It is widely known that seasonal variations affects the functions in wild animals, and similar but not so definite seasonal trends have been described for humans. In fact, a recent research performed by Hungarian experts may confirm this appreciation.
Dr. Janos Garai, from Baranya County Teaching Hospital in Pécs, Hungary, is the lead author of a study which attempted to find out if seasonal changes could impact the timing of menopause. They consider that menopause is a complex set of symptoms that is determined partly by external and partly by internal influences. Also, there are only scarce data about the exact nature of environmental and/or lifestyle determinants.
The Hungarian investigation suggests there is a definitive link to the onset of menopausal symptoms and the seasons. The study was based on a survey that questioned 102 women on recalling the exact month of menopausal onset (discontinuation of their periods, in their words, their last menstrual cycle).
Among all these women, 72 remembered the exact month that their menopausal periods stopped, while only 30 could recall only the season.
The study also considered various diet and exercise questions included in the questionnaire, but the seasons appeared to be the most influential cause leading to menopause. The results revealed that spring and autumn equinoxes are evidently related to the timing of menopause.
The recurrence of menopause start can be seen on the chart on the left.
Dr. Garai and his fellow Hungarian fertility experts published their study in the journal “Human Reproduction”, which is the leading reproductive medicine publication in Europe.
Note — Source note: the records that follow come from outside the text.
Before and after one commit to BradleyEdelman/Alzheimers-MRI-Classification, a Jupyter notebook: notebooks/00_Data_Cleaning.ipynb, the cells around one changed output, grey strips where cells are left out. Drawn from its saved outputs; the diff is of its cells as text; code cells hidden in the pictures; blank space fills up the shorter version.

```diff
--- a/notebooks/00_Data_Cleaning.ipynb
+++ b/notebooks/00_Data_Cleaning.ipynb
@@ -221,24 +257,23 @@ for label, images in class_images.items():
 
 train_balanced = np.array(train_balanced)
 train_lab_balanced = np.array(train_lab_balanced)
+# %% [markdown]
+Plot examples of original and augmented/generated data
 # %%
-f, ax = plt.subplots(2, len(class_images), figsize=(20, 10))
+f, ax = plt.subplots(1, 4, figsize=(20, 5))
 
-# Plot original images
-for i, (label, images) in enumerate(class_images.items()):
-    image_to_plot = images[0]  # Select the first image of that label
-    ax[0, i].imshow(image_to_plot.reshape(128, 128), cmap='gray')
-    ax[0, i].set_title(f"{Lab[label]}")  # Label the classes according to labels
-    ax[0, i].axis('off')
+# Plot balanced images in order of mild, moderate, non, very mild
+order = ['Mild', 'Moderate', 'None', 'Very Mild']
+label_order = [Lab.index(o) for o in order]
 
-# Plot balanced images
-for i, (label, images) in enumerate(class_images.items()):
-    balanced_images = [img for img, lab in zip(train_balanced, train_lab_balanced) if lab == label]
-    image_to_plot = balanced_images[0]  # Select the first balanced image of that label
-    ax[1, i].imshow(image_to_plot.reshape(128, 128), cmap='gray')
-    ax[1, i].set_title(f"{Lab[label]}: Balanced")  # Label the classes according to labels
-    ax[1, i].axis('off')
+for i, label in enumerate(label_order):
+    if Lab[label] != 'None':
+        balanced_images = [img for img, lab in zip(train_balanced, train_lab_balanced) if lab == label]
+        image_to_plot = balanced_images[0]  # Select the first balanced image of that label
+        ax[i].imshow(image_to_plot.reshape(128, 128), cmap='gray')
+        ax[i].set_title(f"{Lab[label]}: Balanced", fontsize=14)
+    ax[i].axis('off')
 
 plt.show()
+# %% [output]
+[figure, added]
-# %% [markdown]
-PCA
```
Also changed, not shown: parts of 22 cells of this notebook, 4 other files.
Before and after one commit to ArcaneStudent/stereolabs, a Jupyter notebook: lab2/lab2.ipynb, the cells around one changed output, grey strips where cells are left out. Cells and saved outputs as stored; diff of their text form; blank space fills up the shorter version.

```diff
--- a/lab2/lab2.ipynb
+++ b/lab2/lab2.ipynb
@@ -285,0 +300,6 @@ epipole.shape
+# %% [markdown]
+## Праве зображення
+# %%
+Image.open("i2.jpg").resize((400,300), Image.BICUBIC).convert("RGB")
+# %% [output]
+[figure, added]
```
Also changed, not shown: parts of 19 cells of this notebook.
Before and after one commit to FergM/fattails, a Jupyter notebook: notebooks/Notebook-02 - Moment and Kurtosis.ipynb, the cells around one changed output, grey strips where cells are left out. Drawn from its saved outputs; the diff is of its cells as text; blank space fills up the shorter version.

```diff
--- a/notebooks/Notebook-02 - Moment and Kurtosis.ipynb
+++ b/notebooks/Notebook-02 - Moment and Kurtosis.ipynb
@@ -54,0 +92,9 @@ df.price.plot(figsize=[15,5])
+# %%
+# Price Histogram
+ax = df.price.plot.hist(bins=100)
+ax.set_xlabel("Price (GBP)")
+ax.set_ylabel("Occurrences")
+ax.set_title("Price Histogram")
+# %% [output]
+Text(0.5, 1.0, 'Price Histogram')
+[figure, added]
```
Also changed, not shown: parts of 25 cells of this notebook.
They found that the spring and autumn seasons played an important role in when women experience menopause. "We found that there was a high peak after the spring equinox and another, lower one, after the autumn equinox," said Dr. Janos Garai.
The authors of the report say that the triggering factors and the mediators involved need further research. However, melatonin, a hormone secreted by the pituitary gland, which is generally accepted to play a role in the circadian rhythm (the 24 hour time clock that governs different physiological processes), could be involved. Melatonin binding is found in the ovaries and it also influences ovarian steroid hormone production.
Other research has shown that the harmony of these links becomes disrupted in parallel with a fall in melatonin levels in early peri-menopause. Because of the imbalance of these hormonal factors in pre-menopause, the process eventually culminates in a point where it stumbles into irrecoverable ovarian failure. Length of day is likely to be only one of several factors operating and melatonin might not be the only agent involved so we need to research this further. So they wanted to find out more in the hope that this might help in the future in implementing innovative approaches to treating problems in the menopause.
Source: Garai Janos, et al. “Short communication: Seasonal onset of menopause?” Human Reproduction, v19 (July 2004)